These exceptions are rare! Instead, when we want more clients, I recommend warm outreach…
Alternatives to cold outreach
1. Create and distribute good content and people will reach out to you. (Also known as “inbound marketing”.)
2. Be of genuine support to others (in groups, or simply in comments of public posts), also known as “netcaring”. This gets people curious about you and your work, and they will check out your profile or website.
3. Ask for an introduction via a mutually-trusted contact.
These are warm outreach methods that work.
Basically, the opposite of cold calls is “warm” calls — reaching out to your existing network with an offer that you feel is a genuine win for them — because you’re taking a moment to think about that person and the needs they have.
Why does cold outreach still happen?
Just like any other method, cold outreach does “work” for a few people.
Because it seems like a shortcut to getting clients (since there are unlimited numbers of people you can reach out to!), it can feel tempting to try it.

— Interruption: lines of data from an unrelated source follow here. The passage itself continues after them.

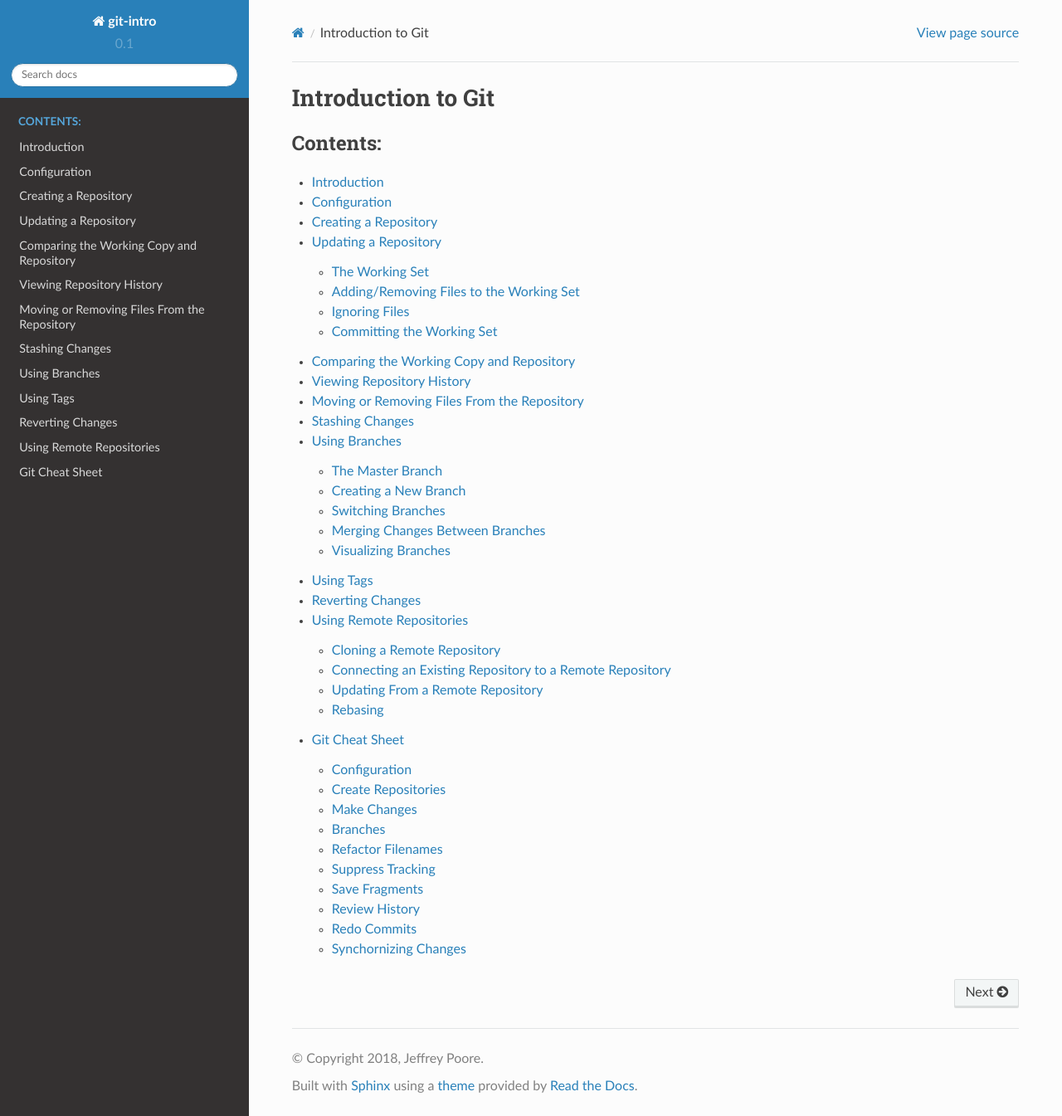
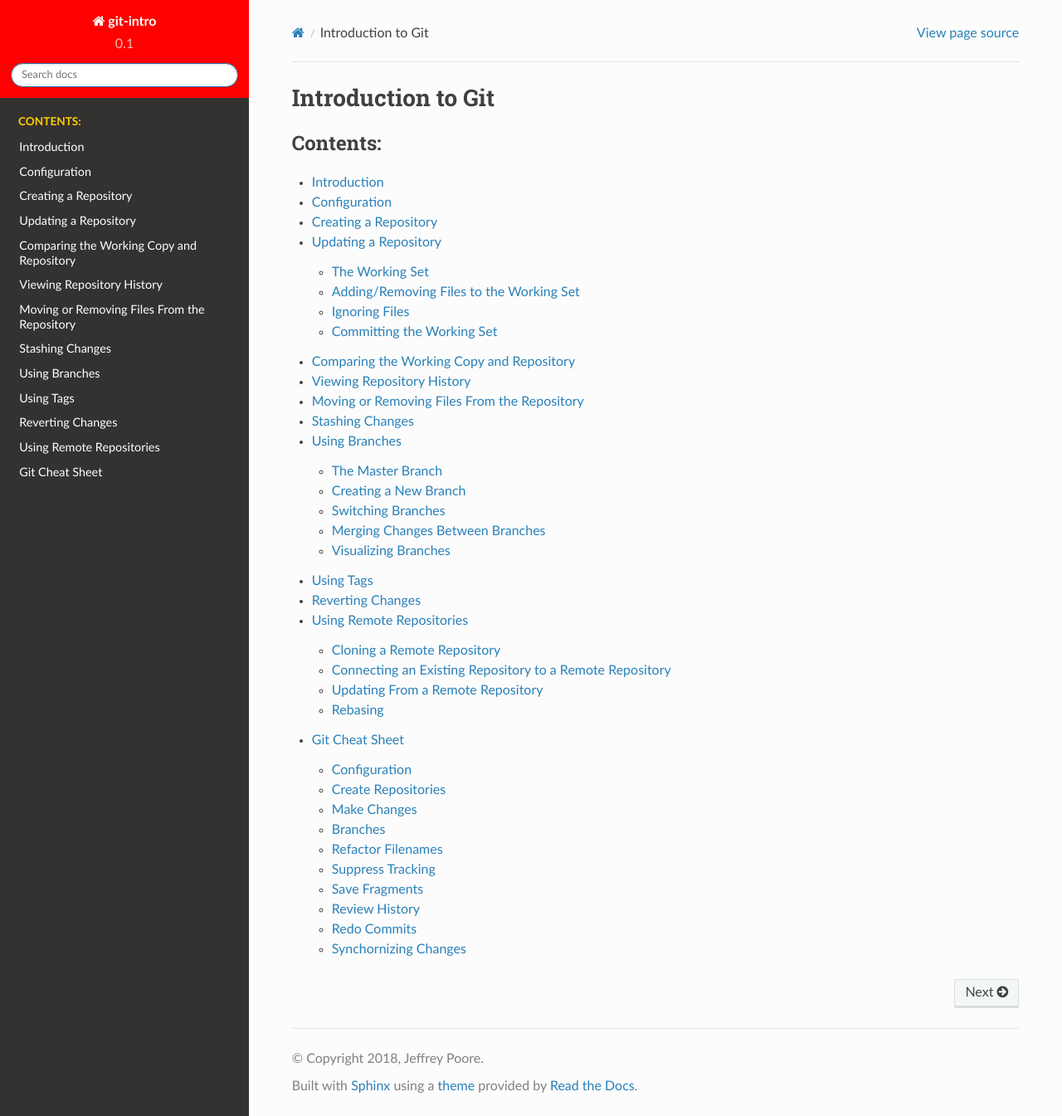
Before and after one commit to gobikannanp/git-intro, a Sphinx documentation site: the page built from source/index.rst, in a window 1280 px wide and 1345 px high. Shown: the whole window at 83% size. Built offline with Sphinx 7.4.7 and the Read the Docs theme 2.0.0, drawn with Linux system fonts in a browser that asks for light colours; formulas are drawn with MathJax 3.

Commit message:
a little bit of theme tweaking

```diff
--- a/source/_static/css/custom.css
+++ b/source/_static/css/custom.css
@@ -1,5 +1,58 @@
 @import url("theme.css");
 
 .wy-nav-content {
-    max-width: none;
+  max-width : none;
 }
+
+.wy-tray-container li.wy-tray-item-info {
+  background : #409ad5;
+}
+
+.wy-table-responsive {
+  overflow : visible !important;
+}
+
+.wy-table-responsive table td {
+  white-space : normal !important;
+}
+
+.wy-menu-vertical header,
+.wy-menu-vertical p.caption {
+  color : #ffcc00 !important;
+}
+
+.wy-menu-vertical li.current a {
+  color : #040077 !important;
+}
+
+.wy-menu-vertical li ul li a {
+  color : #ffffff !important;
+}
+
+.wy-menu-vertical a {
+  color : #ffffff !important;
+}
+
+.wy-menu-vertical a:active {
+  background-color : #409ad5 !important;
+}
+
+.wy-side-nav-search {
+  background-color : #FF0000 !important;
+}
+
+.wy-side-nav-search img {
+  background-color : #FF0000 !important;
+}
+
+.wy-side-nav-search > div.version {
+  color : rgba(255, 255, 255, 0.7) !important;
+}
+
+.wy-nav-top {
+  background-color : #FF0000 !important;
+}
+
+.wy-nav-top img {
+  background-color : #FF0000 !important;
+}
```
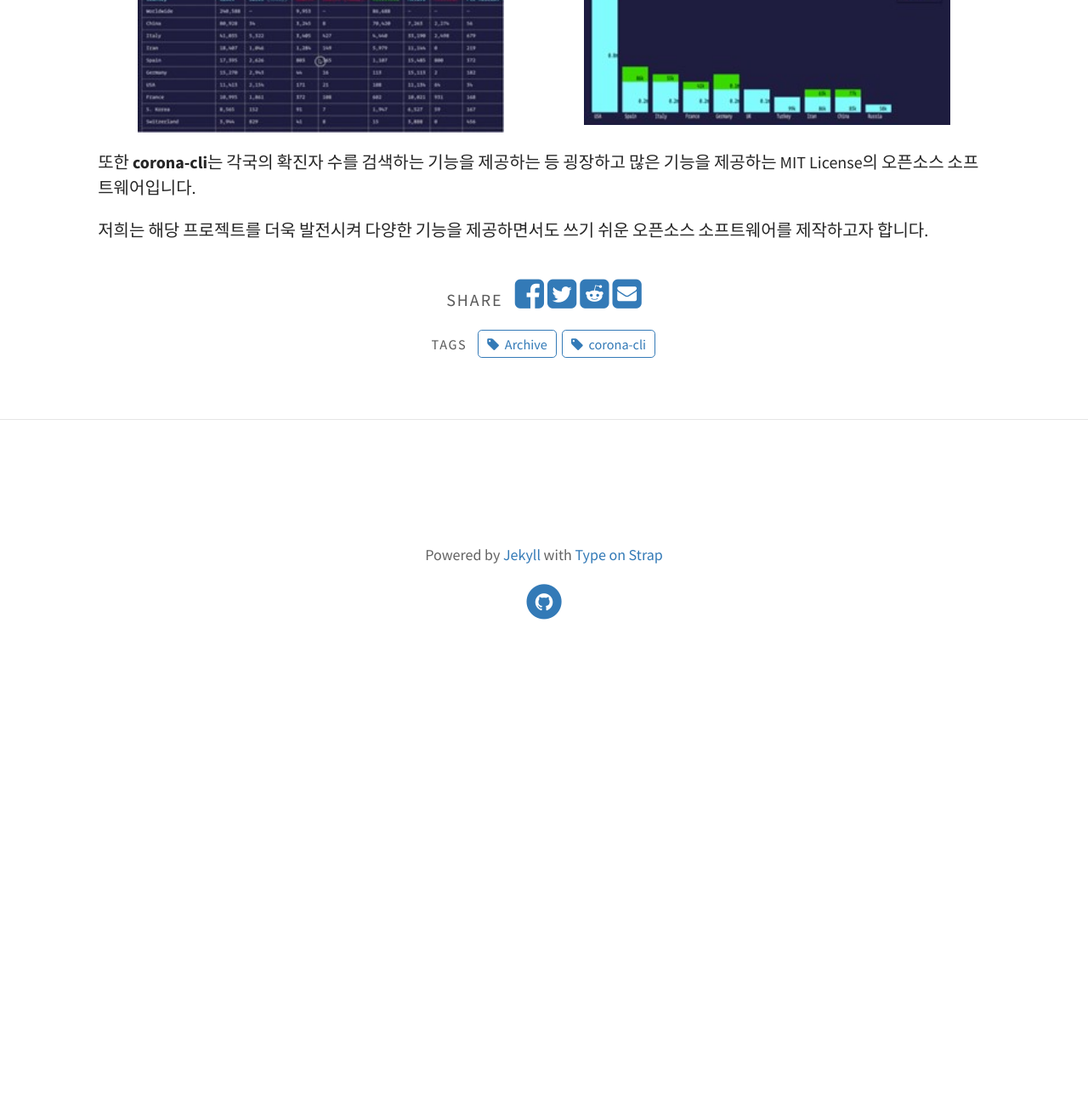
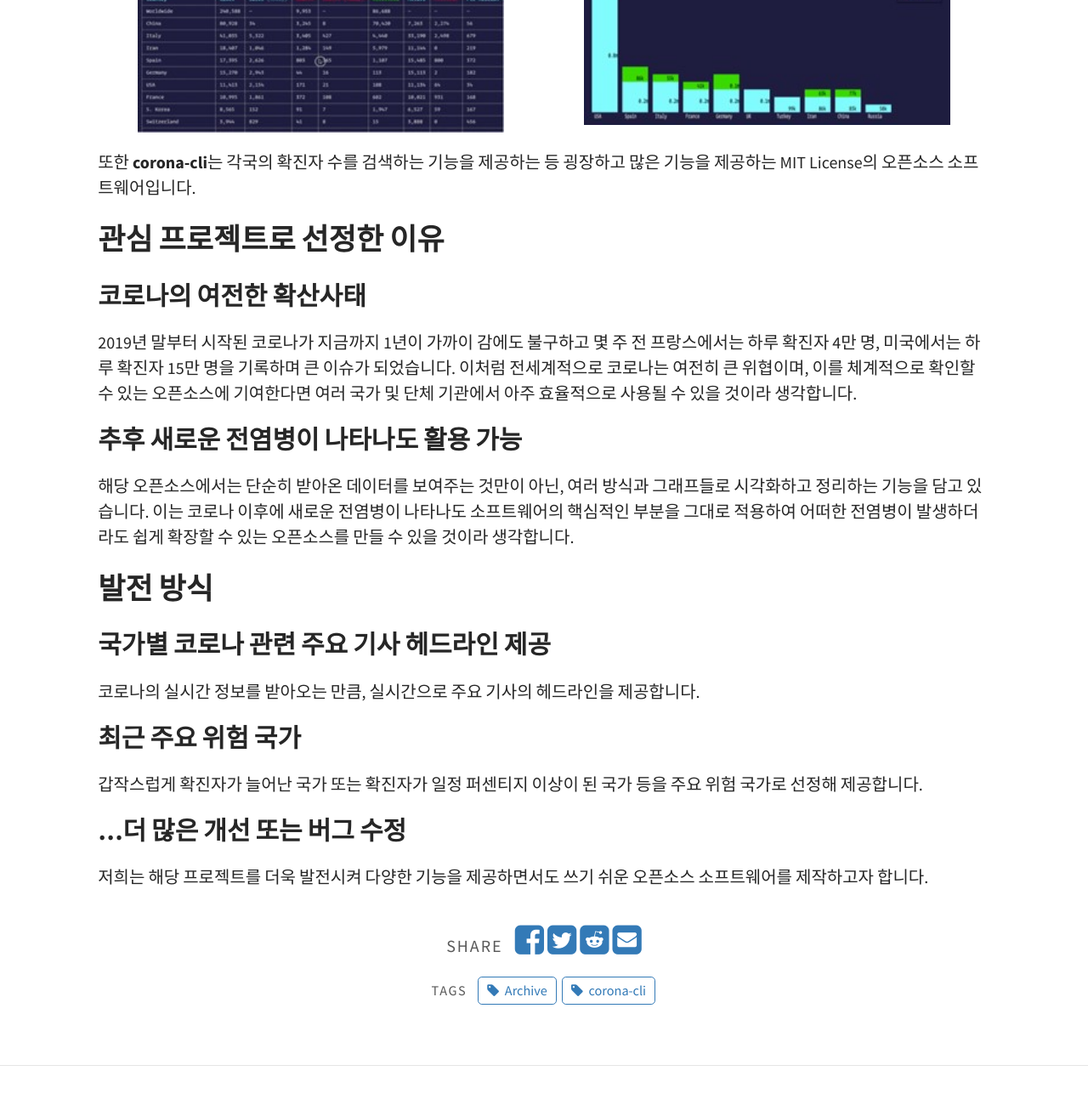
Before and after one commit to 20-2-SKKU-OSS/2020-2-OSS-2, a Jekyll site: the page built from _posts/2020-11-11-corona-cli-소개.md, in a window 1280 px wide and 1400 px high, scrolled down 698 px. Shown: the top 1293 px of the window at 85% size. Built offline with Jekyll 4.4.1, drawn with Linux system fonts in a browser that asks for light colours; before the commit the page ends 1469 px from its top, so only the background shows below that.

Commit message:
edit about.md and intro post

```diff
--- a/_posts/2020-11-11-corona-cli-소개.md
+++ b/_posts/2020-11-11-corona-cli-소개.md
@@ -16,4 +16,16 @@ Github link: <https://github.com/ahmadawais/corona-cli>
 
 또한  **corona-cli**는 각국의 확진자 수를 검색하는 기능을 제공하는 등 굉장하고 많은 기능을 제공하는 MIT License의 오픈소스 소프트웨어입니다.
 
+## 관심 프로젝트로 선정한 이유
+### 코로나의 여전한 확산사태
+2019년 말부터 시작된 코로나가 지금까지 1년이 가까이 감에도 불구하고 몇 주 전 프랑스에서는 하루 확진자 4만 명, 미국에서는 하루 확진자 15만 명을 기록하며 큰 이슈가 되었습니다. 이처럼 전세계적으로 코로나는 여전히 큰 위협이며, 이를 체계적으로 확인할 수 있는 오픈소스에 기여한다면 여러 국가 및 단체 기관에서 아주 효율적으로 사용될 수 있을 것이라 생각합니다.
+### 추후 새로운 전염병이 나타나도 활용 가능
+ 해당 오픈소스에서는 단순히 받아온 데이터를 보여주는 것만이 아닌, 여러 방식과 그래프들로 시각화하고 정리하는 기능을 담고 있습니다. 이는 코로나 이후에 새로운 전염병이 나타나도 소프트웨어의 핵심적인 부분을 그대로 적용하여 어떠한 전염병이 발생하더라도 쉽게 확장할 수 있는 오픈소스를 만들 수 있을 것이라 생각합니다.
+
+## 발전 방식
+### 국가별 코로나 관련 주요 기사 헤드라인 제공
+코로나의 실시간 정보를 받아오는 만큼, 실시간으로 주요 기사의 헤드라인을 제공합니다.
+### 최근 주요 위험 국가
+갑작스럽게 확진자가 늘어난 국가 또는 확진자가 일정 퍼센티지 이상이 된 국가 등을 주요 위험 국가로 선정해 제공합니다.
+### ...더 많은 개선 또는 버그 수정
 저희는 해당 프로젝트를 더욱 발전시켜 다양한 기능을 제공하면서도 쓰기 쉬운 오픈소스 소프트웨어를 제작하고자 합니다.
```
Also changed, not shown: pages/about.md (+5 -5 lines).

But along the way, you turn off a lot more people, many of whom could have been ideal clients or referral sources, if you had instead used one of the warm methods described above.
Plus, it’s a bad use of time and energy, when you could have instead been using warm outreach, such as content creation, that has the side (and real!) benefit of growing yourself professionally and creatively, too.
May there be less cold outreach in the world, and more content-as-ministry, netcaring, and overall, genuine caring for our connections.